* Aim of the task:
Each line below containing the word "residentadvisor" needs to be shown.

[Code change snippets]
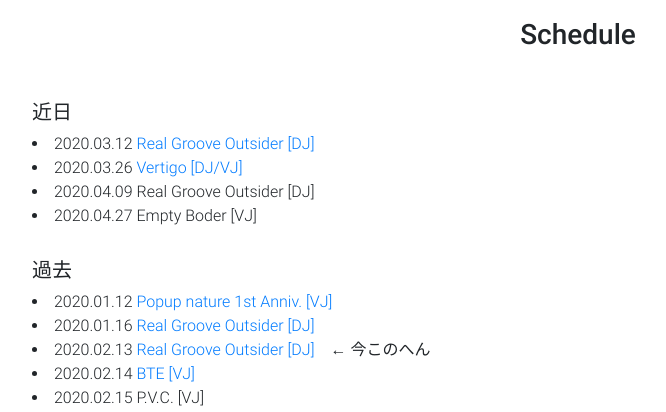
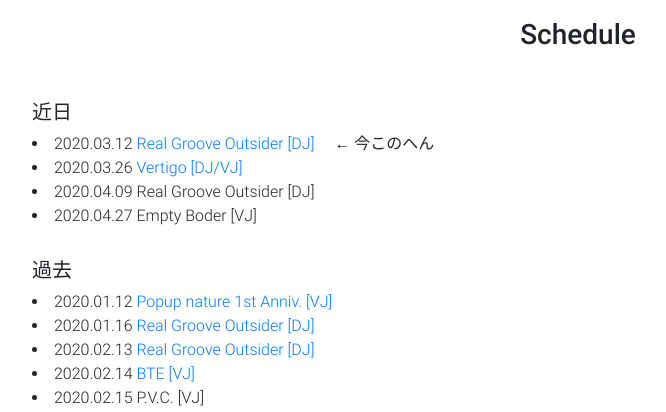
Before and after one commit to Omega014/omega014.github.io, a plain HTML site: page vdj.html in a window 1280 px wide. Shown: the part 1420-1832 px from the top of the page, without its empty margins (62-728 px from the left). Drawn offline with Linux system fonts and the light colour scheme.

Commit message:
update info

```diff
--- a/vdj.html
+++ b/vdj.html
@@ -284,7 +284,7 @@ s
             <div class="row">
               <div class="col-12">
                 <h5 class="feature-title">近日</h5>
-                <li>2020.03.12 <a href="https://www.facebook.com/events/191139388877356/">Real Groove Outsider [DJ]</a></li>
+                <li>2020.03.12 <a href="https://www.facebook.com/events/191139388877356/">Real Groove Outsider [DJ]</a> 　← 今このへん</li>
                 <li>2020.03.26 <a href="https://www.residentadvisor.net/events/1402657">Vertigo [DJ/VJ]</a></li>
                 <li>2020.04.09 Real Groove Outsider [DJ]</li>
                 <li>2020.04.27 Empty Boder [VJ]</li>
@@ -296,7 +296,7 @@ s
                 <h5 class="feature-title">過去</h5>
                 <li>2020.01.12 <a href="https://popupnature1.wixsite.com/1stanniv">Popup nature 1st Anniv. [VJ]</a></li>
                 <li>2020.01.16 <a href="https://www.facebook.com/events/645850076187115/">Real Groove Outsider [DJ]</a></li>
-                <li>2020.02.13 <a href="https://www.residentadvisor.net/events/1384274?fbclid=IwAR3faoCPFpbTtyli00hMx5F0_W2JmzJH1kfxVAvfCshZQwMbh6vdElc1n-0">Real Groove Outsider [DJ]</a>　← 今このへん</li>
+                <li>2020.02.13 <a href="https://www.residentadvisor.net/events/1384274?fbclid=IwAR3faoCPFpbTtyli00hMx5F0_W2JmzJH1kfxVAvfCshZQwMbh6vdElc1n-0">Real Groove Outsider [DJ]</a></li>
                 <li>2020.02.14 <a href="https://www.facebook.com/events/s/bte-vol25-techno-minimal-techh/625810864857662/">BTE [VJ]</a></li>
                 <li>2020.02.15 P.V.C. [VJ]</li>
                 <li>2020.02.21 <a href="https://www.facebook.com/events/2901567249890058/">VJAM [DJ]</a></li>
```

* Solution below:
                 <li>2020.03.26 <a href="https://www.residentadvisor.net/events/1402657">Vertigo [DJ/VJ]</a></li>
-                <li>2020.02.13 <a href="https://www.residentadvisor.net/events/1384274?fbclid=IwAR3faoCPFpbTtyli00hMx5F0_W2JmzJH1kfxVAvfCshZQwMbh6vdElc1n-0">Real Groove Outsider [DJ]</a>　← 今このへん</li>
+                <li>2020.02.13 <a href="https://www.residentadvisor.net/events/1384274?fbclid=IwAR3faoCPFpbTtyli00hMx5F0_W2JmzJH1kfxVAvfCshZQwMbh6vdElc1n-0">Real Groove Outsider [DJ]</a></li>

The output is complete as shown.